## [Materials provided]
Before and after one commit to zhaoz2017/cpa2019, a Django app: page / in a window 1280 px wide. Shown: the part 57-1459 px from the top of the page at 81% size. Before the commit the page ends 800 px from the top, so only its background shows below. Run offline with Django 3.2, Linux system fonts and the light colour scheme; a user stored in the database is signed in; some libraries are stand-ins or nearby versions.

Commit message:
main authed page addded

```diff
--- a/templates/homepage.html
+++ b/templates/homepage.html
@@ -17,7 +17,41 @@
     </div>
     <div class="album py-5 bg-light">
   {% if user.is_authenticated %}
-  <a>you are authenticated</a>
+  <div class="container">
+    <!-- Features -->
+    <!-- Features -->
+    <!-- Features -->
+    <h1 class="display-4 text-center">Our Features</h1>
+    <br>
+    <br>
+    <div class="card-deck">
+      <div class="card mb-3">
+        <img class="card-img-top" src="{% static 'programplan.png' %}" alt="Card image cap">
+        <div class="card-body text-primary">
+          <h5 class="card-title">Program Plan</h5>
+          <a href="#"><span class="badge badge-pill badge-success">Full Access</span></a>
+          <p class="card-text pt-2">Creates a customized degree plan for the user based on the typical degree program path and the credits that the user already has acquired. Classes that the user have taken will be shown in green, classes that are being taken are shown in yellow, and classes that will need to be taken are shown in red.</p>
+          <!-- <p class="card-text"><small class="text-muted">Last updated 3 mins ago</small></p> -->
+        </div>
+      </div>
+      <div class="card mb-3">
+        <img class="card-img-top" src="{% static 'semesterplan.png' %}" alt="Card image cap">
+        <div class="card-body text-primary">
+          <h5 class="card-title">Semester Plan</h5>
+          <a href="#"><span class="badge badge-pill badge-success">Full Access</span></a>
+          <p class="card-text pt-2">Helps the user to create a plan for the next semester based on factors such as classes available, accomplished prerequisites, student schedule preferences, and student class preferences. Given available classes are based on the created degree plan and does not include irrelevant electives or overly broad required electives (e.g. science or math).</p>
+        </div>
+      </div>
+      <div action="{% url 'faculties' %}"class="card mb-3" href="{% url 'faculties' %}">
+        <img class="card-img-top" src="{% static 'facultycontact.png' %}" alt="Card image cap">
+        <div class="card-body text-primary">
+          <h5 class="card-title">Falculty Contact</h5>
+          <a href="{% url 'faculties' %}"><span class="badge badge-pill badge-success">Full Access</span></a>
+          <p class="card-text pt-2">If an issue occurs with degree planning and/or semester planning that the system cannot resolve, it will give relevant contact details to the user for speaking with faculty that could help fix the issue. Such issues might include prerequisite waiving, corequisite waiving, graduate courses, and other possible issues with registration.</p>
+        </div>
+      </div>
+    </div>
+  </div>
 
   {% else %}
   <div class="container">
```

## [Instructions for the task]
What is needed is an exact, complete copy of the entries above.

## [Task result]
Before and after one commit to zhaoz2017/cpa2019, a Django app: page / in a window 1280 px wide. Shown: the part 57-1459 px from the top of the page at 81% size. Before the commit the page ends 800 px from the top, so only its background shows below. Run offline with Django 3.2, Linux system fonts and the light colour scheme; a user stored in the database is signed in; some libraries are stand-ins or nearby versions.

Commit message:
main authed page addded

```diff
--- a/templates/homepage.html
+++ b/templates/homepage.html
@@ -17,7 +17,41 @@
     </div>
     <div class="album py-5 bg-light">
   {% if user.is_authenticated %}
-  <a>you are authenticated</a>
+  <div class="container">
+    <!-- Features -->
+    <!-- Features -->
+    <!-- Features -->
+    <h1 class="display-4 text-center">Our Features</h1>
+    <br>
+    <br>
+    <div class="card-deck">
+      <div class="card mb-3">
+        <img class="card-img-top" src="{% static 'programplan.png' %}" alt="Card image cap">
+        <div class="card-body text-primary">
+          <h5 class="card-title">Program Plan</h5>
+          <a href="#"><span class="badge badge-pill badge-success">Full Access</span></a>
+          <p class="card-text pt-2">Creates a customized degree plan for the user based on the typical degree program path and the credits that the user already has acquired. Classes that the user have taken will be shown in green, classes that are being taken are shown in yellow, and classes that will need to be taken are shown in red.</p>
+          <!-- <p class="card-text"><small class="text-muted">Last updated 3 mins ago</small></p> -->
+        </div>
+      </div>
+      <div class="card mb-3">
+        <img class="card-img-top" src="{% static 'semesterplan.png' %}" alt="Card image cap">
+        <div class="card-body text-primary">
+          <h5 class="card-title">Semester Plan</h5>
+          <a href="#"><span class="badge badge-pill badge-success">Full Access</span></a>
+          <p class="card-text pt-2">Helps the user to create a plan for the next semester based on factors such as classes available, accomplished prerequisites, student schedule preferences, and student class preferences. Given available classes are based on the created degree plan and does not include irrelevant electives or overly broad required electives (e.g. science or math).</p>
+        </div>
+      </div>
+      <div action="{% url 'faculties' %}"class="card mb-3" href="{% url 'faculties' %}">
+        <img class="card-img-top" src="{% static 'facultycontact.png' %}" alt="Card image cap">
+        <div class="card-body text-primary">
+          <h5 class="card-title">Falculty Contact</h5>
+          <a href="{% url 'faculties' %}"><span class="badge badge-pill badge-success">Full Access</span></a>
+          <p class="card-text pt-2">If an issue occurs with degree planning and/or semester planning that the system cannot resolve, it will give relevant contact details to the user for speaking with faculty that could help fix the issue. Such issues might include prerequisite waiving, corequisite waiving, graduate courses, and other possible issues with registration.</p>
+        </div>
+      </div>
+    </div>
+  </div>
 
   {% else %}
   <div class="container">
```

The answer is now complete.